Oddly, the southwestern-style flavorings for this dish were passed on to me in the cookbook Cuisine Rapide, by Pierre Franey, a classically trained French chef. In the 80's and 90's Franey published a weekly column in the New York Times called The 60 Minute Gourmet, which was a precursor to what Bittman writes today.
These two men share a lot of common ground. They believe that people should cook at home more often; they make home cooking more accessible and less intimidating than most people take it to be, and they strongly promote the use of simple fresh ingredients and a small number of flavorings to create a wonderful dish.
In his cookbook Franey calls for a slightly different proportion of ingredients than I recommend.

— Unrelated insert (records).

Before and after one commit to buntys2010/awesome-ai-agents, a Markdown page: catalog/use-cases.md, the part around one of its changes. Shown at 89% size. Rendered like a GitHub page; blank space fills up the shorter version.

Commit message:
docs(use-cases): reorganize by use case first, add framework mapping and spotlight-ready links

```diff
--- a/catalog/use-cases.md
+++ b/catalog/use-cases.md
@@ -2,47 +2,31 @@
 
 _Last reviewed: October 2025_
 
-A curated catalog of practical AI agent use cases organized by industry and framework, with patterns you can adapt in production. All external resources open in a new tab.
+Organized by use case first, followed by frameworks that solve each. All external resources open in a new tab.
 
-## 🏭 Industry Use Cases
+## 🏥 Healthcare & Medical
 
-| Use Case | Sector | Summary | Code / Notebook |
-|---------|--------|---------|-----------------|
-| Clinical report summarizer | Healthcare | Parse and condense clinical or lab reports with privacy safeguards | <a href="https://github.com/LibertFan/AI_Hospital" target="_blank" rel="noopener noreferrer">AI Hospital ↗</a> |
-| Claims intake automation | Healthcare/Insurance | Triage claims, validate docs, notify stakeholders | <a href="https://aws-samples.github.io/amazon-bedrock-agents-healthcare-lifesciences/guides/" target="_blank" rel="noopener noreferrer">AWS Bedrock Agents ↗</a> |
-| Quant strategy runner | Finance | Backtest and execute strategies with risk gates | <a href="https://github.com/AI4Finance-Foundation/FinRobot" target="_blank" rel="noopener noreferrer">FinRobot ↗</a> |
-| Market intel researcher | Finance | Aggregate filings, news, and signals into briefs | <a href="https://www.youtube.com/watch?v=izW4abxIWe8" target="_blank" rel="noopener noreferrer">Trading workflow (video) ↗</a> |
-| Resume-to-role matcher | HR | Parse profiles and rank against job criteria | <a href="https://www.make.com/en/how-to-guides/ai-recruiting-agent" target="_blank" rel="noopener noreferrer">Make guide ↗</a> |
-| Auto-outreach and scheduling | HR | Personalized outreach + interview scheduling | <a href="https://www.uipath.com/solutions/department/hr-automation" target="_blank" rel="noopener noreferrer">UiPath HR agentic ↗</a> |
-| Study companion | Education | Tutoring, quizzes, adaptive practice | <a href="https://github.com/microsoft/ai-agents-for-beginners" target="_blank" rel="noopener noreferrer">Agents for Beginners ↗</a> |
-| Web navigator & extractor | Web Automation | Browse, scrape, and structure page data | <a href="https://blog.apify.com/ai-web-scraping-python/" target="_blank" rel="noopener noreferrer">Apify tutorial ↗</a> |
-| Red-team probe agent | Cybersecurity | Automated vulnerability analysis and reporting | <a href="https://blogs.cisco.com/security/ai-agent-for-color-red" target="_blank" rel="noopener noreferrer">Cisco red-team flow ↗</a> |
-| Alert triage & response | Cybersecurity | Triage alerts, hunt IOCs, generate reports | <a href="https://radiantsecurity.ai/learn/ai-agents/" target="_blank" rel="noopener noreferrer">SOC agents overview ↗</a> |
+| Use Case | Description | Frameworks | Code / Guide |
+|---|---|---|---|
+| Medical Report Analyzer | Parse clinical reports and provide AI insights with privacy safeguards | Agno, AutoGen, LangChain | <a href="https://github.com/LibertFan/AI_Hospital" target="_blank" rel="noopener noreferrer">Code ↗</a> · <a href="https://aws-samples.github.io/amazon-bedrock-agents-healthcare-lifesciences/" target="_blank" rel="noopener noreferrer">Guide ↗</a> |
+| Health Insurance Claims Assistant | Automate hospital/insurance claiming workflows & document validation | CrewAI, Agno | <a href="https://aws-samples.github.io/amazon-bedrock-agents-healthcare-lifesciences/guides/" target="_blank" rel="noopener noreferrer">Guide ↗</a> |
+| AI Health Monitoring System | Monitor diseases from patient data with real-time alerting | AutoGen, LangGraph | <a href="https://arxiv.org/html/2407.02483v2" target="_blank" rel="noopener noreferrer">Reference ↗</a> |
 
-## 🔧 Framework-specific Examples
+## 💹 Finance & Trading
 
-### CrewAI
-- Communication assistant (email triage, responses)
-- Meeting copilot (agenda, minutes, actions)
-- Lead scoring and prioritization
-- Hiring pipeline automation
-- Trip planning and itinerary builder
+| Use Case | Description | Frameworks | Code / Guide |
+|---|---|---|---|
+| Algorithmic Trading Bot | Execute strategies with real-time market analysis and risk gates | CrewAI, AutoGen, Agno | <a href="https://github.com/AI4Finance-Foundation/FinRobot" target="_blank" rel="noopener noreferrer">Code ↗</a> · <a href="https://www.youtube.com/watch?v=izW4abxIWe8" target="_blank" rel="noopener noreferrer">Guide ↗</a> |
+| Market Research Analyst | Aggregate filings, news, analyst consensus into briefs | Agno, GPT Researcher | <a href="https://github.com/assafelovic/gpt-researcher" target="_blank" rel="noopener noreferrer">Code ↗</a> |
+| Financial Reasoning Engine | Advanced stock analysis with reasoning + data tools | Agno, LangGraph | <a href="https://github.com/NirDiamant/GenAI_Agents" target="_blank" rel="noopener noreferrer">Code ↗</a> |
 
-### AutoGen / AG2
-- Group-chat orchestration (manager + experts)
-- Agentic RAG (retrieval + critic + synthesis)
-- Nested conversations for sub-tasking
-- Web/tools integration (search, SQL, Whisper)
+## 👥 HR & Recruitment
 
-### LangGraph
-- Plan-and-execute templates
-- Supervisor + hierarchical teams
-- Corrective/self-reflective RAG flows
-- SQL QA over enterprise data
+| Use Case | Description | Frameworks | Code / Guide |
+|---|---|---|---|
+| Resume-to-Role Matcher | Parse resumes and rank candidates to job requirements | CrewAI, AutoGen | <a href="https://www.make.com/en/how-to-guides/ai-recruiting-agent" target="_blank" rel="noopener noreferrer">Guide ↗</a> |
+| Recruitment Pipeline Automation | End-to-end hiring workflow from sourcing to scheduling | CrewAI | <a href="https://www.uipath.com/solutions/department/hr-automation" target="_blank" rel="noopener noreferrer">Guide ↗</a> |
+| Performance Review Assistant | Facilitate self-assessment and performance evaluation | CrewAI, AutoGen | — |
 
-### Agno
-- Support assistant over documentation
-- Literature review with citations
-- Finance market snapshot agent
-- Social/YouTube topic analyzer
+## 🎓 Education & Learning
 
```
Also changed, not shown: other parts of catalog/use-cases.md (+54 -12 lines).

Here's my version:
3 ears fresh corn, shucked, cut in half cross-wise, then cut kernels off lengthwise with a large knife

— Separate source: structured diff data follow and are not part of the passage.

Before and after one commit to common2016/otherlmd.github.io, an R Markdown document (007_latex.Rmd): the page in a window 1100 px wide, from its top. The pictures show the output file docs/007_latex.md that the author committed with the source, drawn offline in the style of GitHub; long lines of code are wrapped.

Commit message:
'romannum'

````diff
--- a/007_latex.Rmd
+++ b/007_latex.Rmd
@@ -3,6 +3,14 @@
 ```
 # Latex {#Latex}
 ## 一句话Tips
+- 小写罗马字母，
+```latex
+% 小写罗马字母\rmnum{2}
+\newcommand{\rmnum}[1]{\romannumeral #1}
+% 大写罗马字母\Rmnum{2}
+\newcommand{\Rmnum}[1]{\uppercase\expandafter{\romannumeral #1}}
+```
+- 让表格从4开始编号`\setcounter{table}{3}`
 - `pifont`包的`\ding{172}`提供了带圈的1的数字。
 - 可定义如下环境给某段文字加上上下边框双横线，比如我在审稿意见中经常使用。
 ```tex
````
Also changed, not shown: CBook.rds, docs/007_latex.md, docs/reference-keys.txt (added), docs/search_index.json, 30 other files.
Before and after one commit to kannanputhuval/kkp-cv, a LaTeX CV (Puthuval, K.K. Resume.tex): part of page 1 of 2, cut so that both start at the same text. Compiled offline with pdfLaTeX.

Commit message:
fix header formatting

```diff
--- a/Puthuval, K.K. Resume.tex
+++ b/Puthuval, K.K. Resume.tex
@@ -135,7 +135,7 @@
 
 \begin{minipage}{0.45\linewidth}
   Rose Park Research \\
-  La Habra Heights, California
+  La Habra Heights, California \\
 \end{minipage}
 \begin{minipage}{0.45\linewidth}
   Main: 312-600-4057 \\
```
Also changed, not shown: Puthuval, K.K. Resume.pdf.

1 large red pepper, chopped
1/3 cup green onions, chopped
1 tablespoon olive oil
1 tablespoon butter
¼ teaspoon ground cumin
1 clove garlic, chopped
Salt and fresh ground pepper
----- Heat oil and butter in large skillet over medium-high heat
----- Add all ingredients to the pan and sauté about 3 minutes, until slightly softened.
Many people don't realize that corn is very widely grown throughout China. In fact, you'll see field upon field of corn, sometimes in proximity to enormous rice paddies. Something that really surprised me on a trip to the Sichuan province a few years ago, was to find virtually this same preparation of corn and peppers on the menu at a local restaurant. It's also included in the one truly authentic Sichuan cookbook, Land of Plenty, by Fuscia Dunlop. In the Sichuan version, the corn and peppers are simply cooked in peanut oil and seasoned with salt and pepper.